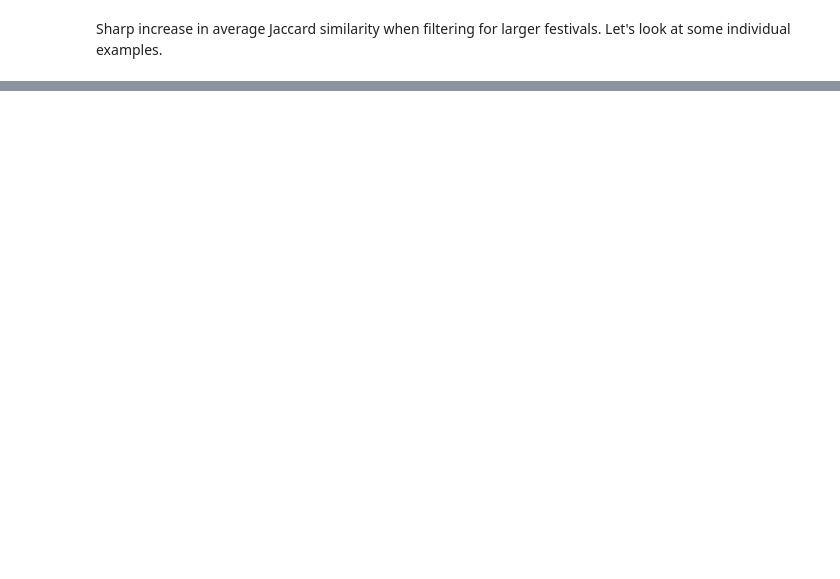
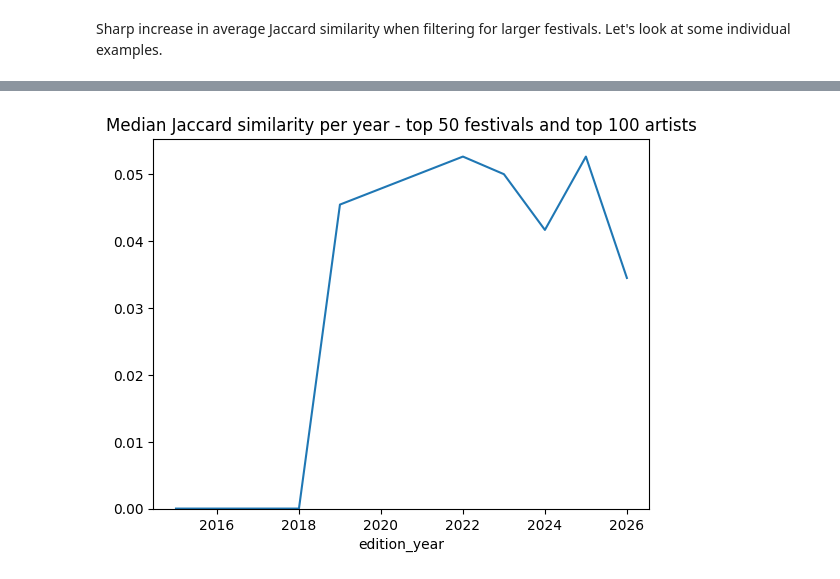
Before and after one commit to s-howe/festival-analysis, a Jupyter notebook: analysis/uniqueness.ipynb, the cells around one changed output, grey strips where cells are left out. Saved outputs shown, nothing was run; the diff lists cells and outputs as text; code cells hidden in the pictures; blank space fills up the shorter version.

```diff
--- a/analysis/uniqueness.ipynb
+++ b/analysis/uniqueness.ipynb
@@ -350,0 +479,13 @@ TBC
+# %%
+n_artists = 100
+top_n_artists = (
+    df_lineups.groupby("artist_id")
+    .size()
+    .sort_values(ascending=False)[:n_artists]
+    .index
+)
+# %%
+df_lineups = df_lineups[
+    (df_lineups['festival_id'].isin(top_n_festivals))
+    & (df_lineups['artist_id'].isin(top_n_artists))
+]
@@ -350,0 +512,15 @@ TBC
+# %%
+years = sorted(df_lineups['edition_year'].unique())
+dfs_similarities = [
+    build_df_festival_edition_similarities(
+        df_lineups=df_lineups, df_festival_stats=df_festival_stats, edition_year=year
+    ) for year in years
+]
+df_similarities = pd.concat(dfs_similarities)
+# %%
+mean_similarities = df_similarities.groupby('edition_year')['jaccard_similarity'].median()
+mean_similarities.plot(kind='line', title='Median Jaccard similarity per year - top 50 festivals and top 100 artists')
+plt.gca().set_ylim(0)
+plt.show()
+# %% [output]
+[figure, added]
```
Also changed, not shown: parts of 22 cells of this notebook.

__________

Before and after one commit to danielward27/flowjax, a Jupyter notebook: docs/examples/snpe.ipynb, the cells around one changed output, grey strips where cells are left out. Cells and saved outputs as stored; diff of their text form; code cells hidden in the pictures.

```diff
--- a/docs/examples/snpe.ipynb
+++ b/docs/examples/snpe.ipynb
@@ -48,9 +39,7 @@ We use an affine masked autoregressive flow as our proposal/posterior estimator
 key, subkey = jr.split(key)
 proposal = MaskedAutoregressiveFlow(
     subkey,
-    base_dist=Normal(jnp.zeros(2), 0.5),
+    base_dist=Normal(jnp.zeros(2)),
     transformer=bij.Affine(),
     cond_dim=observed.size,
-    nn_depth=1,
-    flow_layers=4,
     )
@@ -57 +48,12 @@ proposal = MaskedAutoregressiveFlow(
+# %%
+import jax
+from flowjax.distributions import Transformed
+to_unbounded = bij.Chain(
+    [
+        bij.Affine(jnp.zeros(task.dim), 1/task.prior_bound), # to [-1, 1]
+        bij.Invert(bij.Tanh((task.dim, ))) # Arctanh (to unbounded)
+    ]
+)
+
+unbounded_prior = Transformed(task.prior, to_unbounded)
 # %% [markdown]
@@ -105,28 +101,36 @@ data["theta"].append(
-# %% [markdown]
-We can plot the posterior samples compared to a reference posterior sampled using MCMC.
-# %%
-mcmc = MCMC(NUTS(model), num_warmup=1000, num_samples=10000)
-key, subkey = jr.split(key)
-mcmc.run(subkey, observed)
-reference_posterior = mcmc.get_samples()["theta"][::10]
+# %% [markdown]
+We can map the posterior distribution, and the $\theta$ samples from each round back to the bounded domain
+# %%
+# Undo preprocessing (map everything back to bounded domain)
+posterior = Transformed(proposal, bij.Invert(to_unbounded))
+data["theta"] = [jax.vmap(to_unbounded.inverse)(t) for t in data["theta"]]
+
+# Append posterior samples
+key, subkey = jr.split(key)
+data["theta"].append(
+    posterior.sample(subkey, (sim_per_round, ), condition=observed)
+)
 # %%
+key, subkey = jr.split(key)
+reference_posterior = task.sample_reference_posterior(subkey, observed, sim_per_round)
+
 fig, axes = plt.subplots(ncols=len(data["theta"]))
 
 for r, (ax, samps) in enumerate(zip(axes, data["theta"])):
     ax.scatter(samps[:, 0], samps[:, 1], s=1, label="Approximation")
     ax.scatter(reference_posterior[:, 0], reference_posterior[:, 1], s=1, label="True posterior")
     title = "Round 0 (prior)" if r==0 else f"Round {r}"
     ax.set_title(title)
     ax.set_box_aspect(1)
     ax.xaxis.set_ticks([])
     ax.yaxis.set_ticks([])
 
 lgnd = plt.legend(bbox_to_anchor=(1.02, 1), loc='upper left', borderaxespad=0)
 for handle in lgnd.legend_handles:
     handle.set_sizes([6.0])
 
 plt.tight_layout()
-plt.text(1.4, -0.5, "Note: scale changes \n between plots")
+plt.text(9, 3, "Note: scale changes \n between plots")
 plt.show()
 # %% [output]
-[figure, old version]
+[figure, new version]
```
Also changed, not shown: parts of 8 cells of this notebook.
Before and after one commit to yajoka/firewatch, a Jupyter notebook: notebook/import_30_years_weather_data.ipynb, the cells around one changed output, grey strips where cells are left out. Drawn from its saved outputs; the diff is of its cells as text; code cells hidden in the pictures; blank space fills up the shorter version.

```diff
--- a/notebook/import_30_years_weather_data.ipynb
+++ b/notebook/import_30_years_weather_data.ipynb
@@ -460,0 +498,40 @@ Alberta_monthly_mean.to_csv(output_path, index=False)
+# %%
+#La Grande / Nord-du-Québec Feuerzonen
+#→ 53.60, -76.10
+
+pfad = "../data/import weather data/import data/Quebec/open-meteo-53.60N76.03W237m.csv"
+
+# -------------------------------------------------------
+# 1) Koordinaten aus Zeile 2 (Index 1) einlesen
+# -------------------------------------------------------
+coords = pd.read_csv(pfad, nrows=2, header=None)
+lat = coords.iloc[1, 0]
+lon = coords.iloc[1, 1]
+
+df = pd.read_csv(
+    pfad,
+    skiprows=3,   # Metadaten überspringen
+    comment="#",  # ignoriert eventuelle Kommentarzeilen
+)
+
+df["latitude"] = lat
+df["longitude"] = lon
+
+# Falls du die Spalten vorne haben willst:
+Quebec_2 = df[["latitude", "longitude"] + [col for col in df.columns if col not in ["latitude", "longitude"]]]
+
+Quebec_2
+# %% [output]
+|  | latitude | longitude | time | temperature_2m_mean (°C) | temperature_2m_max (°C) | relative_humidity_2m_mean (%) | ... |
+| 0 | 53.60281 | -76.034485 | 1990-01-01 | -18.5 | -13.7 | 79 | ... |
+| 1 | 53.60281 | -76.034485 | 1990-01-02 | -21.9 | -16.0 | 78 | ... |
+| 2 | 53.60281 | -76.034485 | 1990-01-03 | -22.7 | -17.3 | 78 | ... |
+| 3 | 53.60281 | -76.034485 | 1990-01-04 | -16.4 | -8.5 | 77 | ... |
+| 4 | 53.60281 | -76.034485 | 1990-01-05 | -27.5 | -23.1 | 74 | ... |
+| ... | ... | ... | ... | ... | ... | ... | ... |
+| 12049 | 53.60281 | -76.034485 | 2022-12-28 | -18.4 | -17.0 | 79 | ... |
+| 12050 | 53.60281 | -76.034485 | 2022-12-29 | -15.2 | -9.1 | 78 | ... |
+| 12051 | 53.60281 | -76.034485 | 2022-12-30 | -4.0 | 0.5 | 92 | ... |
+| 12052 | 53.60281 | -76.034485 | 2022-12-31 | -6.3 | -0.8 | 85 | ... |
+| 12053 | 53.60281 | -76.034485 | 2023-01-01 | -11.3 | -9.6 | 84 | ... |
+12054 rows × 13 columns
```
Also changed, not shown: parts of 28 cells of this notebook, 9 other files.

__________

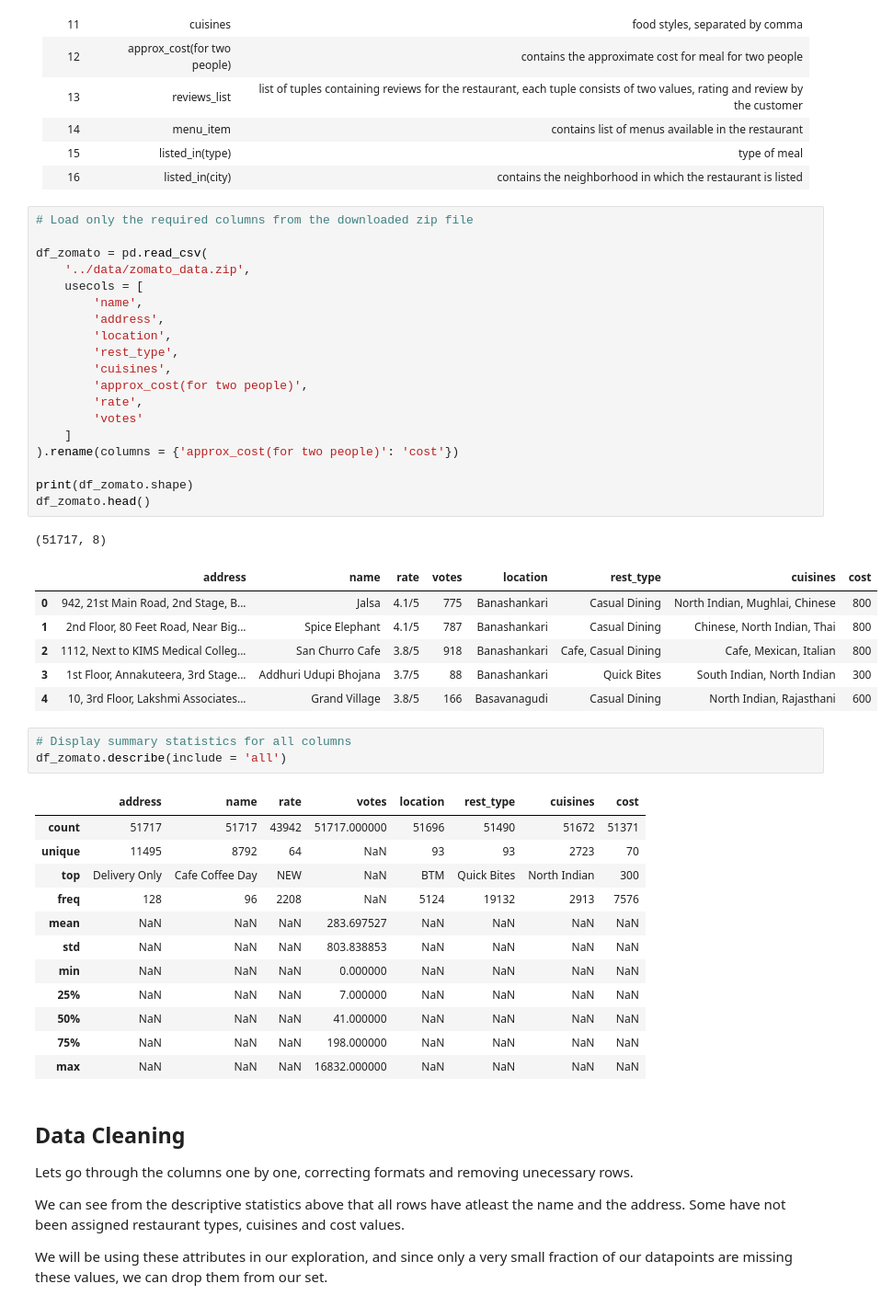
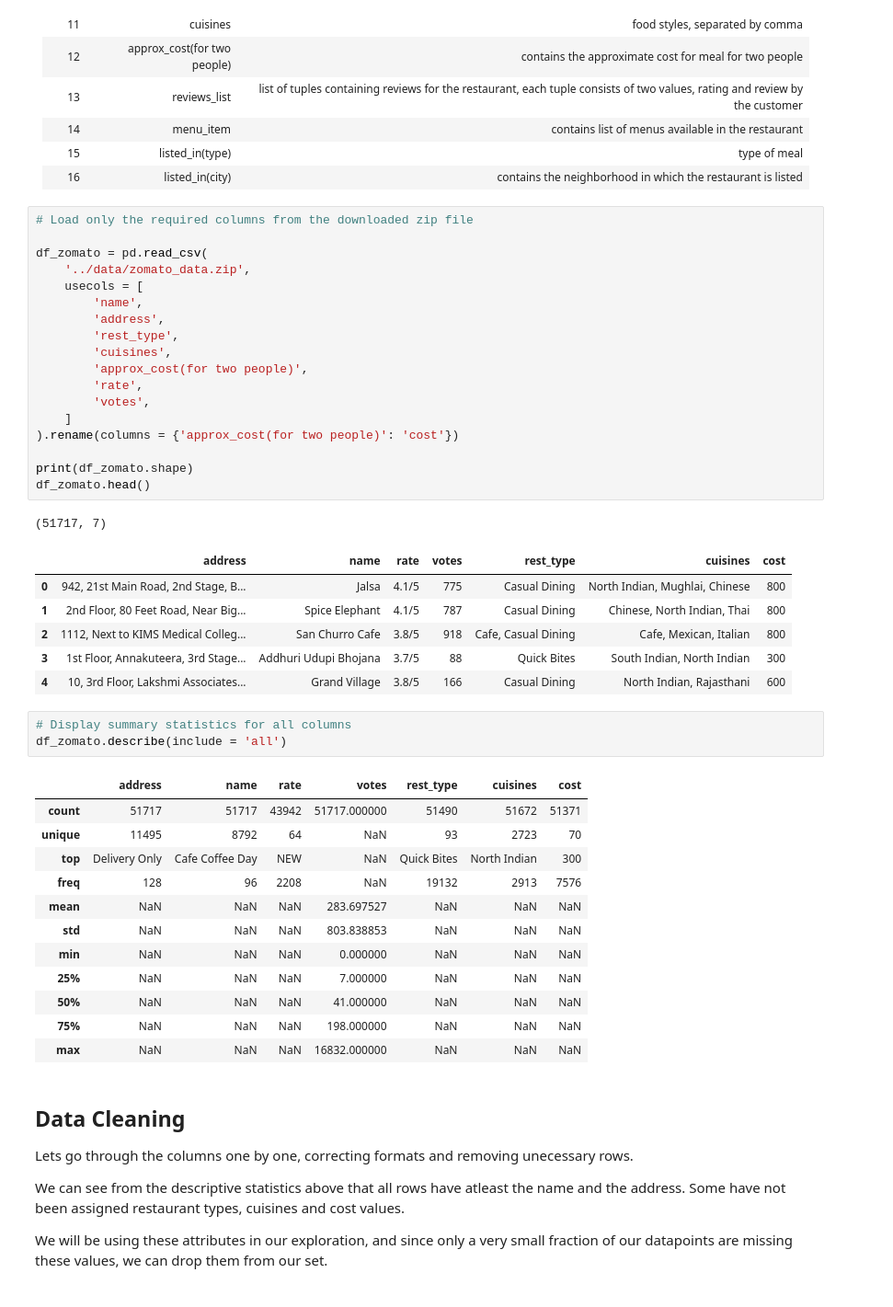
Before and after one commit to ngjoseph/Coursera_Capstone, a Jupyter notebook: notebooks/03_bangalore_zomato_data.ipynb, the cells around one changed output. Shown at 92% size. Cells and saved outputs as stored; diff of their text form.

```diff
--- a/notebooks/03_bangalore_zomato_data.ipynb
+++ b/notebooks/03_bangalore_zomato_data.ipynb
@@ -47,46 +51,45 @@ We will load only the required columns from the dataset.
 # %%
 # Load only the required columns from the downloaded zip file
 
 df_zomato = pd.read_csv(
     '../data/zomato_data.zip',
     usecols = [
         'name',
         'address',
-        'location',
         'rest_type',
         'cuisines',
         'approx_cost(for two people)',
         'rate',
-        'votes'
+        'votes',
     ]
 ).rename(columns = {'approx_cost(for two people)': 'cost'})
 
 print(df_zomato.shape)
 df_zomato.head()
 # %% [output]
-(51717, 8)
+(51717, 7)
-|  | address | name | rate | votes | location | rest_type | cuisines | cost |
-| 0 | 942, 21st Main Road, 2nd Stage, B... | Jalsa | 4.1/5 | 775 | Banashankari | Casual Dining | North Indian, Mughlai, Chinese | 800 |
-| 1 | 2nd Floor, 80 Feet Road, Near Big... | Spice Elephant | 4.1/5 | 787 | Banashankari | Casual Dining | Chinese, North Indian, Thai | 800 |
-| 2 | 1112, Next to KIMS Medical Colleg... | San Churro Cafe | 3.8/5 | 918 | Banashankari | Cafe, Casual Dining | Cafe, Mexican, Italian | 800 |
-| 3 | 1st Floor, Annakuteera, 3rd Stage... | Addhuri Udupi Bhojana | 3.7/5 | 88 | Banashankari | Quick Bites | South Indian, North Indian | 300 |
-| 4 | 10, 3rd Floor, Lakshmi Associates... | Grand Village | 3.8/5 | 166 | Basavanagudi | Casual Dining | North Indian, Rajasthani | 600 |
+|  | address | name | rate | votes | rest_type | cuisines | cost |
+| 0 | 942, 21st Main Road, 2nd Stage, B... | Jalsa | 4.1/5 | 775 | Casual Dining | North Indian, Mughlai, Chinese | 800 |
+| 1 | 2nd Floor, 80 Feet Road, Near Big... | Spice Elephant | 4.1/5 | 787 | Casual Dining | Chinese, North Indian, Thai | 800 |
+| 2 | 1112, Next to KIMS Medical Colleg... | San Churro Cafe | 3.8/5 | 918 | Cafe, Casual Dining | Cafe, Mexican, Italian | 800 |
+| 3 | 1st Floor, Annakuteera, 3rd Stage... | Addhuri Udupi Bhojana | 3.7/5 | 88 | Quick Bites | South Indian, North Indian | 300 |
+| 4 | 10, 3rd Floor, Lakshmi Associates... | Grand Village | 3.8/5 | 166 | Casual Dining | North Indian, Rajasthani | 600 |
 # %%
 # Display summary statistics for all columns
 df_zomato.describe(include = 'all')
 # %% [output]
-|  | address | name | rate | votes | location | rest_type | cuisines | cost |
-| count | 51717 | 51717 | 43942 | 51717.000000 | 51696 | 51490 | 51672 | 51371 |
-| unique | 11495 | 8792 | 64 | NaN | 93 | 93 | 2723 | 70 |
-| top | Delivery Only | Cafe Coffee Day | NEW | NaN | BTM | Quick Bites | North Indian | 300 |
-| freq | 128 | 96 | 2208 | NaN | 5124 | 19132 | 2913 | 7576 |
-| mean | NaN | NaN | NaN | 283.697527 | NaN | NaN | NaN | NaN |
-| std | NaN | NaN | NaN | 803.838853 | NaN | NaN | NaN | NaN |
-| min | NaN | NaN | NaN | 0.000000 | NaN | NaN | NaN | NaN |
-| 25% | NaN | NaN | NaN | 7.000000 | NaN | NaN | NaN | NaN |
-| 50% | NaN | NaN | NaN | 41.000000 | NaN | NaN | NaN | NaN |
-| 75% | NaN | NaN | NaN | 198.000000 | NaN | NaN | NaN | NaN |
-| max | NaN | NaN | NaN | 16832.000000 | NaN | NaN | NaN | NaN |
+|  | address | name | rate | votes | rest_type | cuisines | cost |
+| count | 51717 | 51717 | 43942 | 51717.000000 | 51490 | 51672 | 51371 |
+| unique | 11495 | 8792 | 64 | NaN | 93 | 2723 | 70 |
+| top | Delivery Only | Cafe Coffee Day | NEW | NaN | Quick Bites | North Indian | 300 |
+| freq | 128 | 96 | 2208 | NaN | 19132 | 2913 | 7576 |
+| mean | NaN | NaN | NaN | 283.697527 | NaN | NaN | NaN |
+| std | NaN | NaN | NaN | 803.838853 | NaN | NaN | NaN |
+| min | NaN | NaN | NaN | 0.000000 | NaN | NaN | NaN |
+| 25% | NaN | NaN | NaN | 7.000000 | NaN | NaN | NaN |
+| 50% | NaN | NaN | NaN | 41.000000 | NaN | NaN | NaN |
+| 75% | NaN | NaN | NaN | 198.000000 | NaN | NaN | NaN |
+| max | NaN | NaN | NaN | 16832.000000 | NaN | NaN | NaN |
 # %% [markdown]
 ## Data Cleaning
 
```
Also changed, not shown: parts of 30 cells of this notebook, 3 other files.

__________

▸ Your assignment
Could you return all lines from the records that include the word "Also"?

▸ Response area
Also changed, not shown: parts of 22 cells of this notebook.
Also changed, not shown: parts of 8 cells of this notebook.
Also changed, not shown: parts of 28 cells of this notebook, 9 other files.
Also changed, not shown: parts of 30 cells of this notebook, 3 other files.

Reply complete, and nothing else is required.